*Task description*:
Output the entries that follow character for character. Leave every image out.

*Data supplied*:

Start of Block

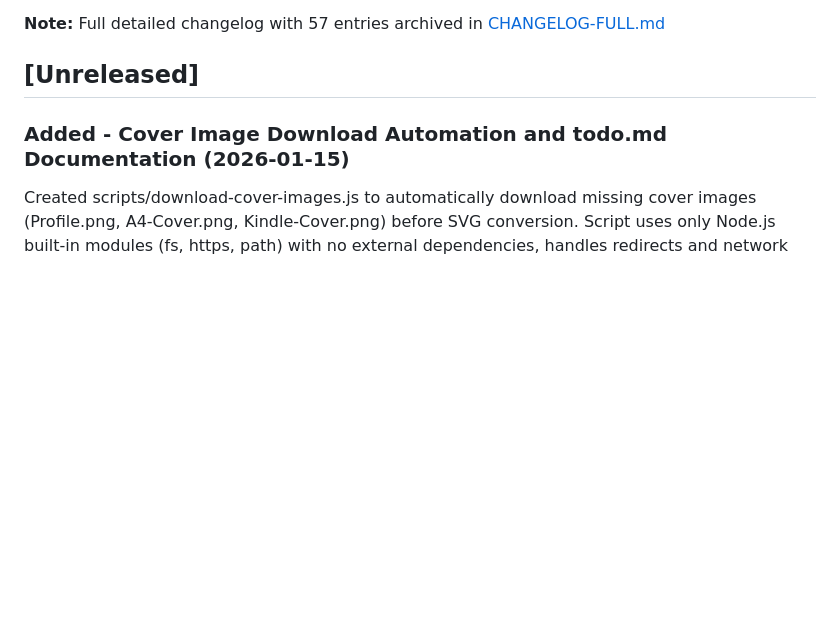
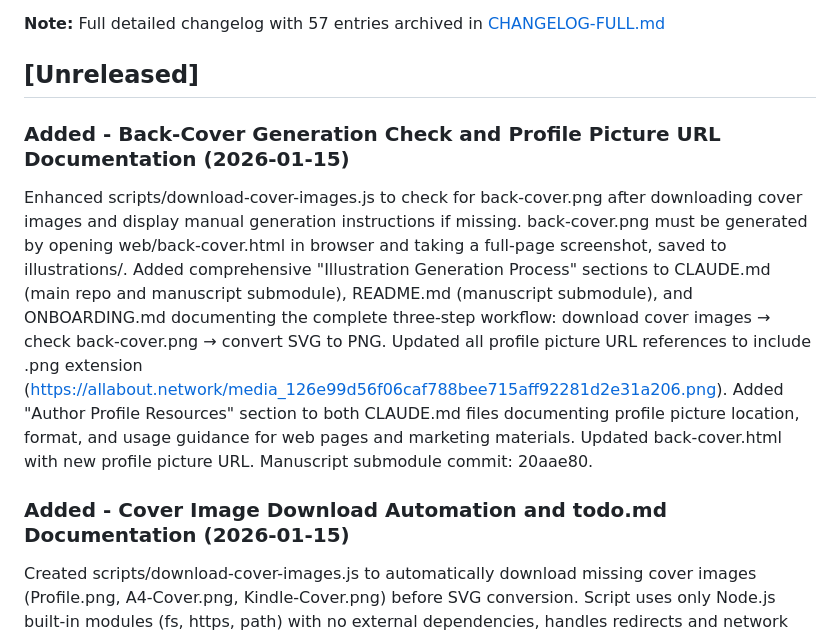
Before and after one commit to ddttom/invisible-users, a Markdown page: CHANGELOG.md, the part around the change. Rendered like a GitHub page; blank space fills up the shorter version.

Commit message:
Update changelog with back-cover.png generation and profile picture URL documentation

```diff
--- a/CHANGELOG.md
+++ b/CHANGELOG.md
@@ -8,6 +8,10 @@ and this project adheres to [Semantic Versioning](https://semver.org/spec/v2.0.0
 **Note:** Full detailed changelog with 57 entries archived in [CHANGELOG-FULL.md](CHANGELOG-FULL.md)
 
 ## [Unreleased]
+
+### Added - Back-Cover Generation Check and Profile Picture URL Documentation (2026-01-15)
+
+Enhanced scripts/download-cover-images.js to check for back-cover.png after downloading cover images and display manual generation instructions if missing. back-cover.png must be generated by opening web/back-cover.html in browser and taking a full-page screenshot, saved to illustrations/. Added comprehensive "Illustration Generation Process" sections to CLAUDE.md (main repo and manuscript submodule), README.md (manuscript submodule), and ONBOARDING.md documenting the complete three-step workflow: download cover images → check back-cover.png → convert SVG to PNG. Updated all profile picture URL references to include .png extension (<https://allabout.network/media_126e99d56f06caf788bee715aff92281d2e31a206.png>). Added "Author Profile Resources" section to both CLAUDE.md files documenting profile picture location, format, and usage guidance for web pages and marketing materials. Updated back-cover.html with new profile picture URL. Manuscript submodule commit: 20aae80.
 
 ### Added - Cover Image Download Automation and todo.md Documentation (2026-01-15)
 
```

End of Block

*Result*:
Before and after one commit to ddttom/invisible-users, a Markdown page: CHANGELOG.md, the part around the change. Rendered like a GitHub page; blank space fills up the shorter version.

Commit message:
Update changelog with back-cover.png generation and profile picture URL documentation

```diff
--- a/CHANGELOG.md
+++ b/CHANGELOG.md
@@ -8,6 +8,10 @@ and this project adheres to [Semantic Versioning](https://semver.org/spec/v2.0.0
 **Note:** Full detailed changelog with 57 entries archived in [CHANGELOG-FULL.md](CHANGELOG-FULL.md)
 
 ## [Unreleased]
+
+### Added - Back-Cover Generation Check and Profile Picture URL Documentation (2026-01-15)
+
+Enhanced scripts/download-cover-images.js to check for back-cover.png after downloading cover images and display manual generation instructions if missing. back-cover.png must be generated by opening web/back-cover.html in browser and taking a full-page screenshot, saved to illustrations/. Added comprehensive "Illustration Generation Process" sections to CLAUDE.md (main repo and manuscript submodule), README.md (manuscript submodule), and ONBOARDING.md documenting the complete three-step workflow: download cover images → check back-cover.png → convert SVG to PNG. Updated all profile picture URL references to include .png extension (<https://allabout.network/media_126e99d56f06caf788bee715aff92281d2e31a206.png>). Added "Author Profile Resources" section to both CLAUDE.md files documenting profile picture location, format, and usage guidance for web pages and marketing materials. Updated back-cover.html with new profile picture URL. Manuscript submodule commit: 20aae80.
 
 ### Added - Cover Image Download Automation and todo.md Documentation (2026-01-15)
 
```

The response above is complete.